EXERCISE DIRECTIONS:
Give the number of lines in the data that hold the word "margin", and nothing else.

LISTED RECORDS:
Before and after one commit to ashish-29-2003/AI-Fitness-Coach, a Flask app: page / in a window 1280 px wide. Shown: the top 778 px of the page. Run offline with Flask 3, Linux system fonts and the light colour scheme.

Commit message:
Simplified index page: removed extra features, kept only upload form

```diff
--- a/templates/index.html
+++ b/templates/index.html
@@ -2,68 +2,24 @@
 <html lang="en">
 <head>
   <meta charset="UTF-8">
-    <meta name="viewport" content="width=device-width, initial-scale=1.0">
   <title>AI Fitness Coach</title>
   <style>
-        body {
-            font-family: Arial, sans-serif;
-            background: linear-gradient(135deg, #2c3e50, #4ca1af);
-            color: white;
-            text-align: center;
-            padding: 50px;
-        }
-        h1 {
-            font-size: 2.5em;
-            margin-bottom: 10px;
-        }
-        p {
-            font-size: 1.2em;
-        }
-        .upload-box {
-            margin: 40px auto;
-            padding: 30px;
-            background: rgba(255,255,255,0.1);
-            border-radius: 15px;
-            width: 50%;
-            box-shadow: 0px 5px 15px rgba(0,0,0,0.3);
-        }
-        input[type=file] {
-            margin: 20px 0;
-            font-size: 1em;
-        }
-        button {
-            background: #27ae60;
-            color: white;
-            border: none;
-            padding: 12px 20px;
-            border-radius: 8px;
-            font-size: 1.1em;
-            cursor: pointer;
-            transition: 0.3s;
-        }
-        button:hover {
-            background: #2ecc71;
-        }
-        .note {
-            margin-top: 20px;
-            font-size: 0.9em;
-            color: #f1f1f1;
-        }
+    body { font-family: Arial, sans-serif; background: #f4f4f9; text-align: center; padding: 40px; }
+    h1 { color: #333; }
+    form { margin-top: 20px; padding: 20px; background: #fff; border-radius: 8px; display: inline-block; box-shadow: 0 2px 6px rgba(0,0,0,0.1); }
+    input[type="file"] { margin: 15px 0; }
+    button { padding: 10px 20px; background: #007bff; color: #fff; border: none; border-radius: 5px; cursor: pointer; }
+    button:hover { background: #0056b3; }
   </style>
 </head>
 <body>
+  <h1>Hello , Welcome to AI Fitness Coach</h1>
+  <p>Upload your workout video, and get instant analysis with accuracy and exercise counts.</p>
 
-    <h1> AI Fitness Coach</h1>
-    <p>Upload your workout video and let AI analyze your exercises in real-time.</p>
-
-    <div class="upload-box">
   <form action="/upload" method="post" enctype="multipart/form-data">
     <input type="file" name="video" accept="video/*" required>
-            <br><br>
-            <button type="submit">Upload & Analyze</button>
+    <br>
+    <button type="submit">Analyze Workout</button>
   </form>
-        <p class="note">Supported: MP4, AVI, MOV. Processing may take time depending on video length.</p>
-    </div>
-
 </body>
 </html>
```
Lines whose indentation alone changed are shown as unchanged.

RESPONSE FOR THIS EXERCISE:
6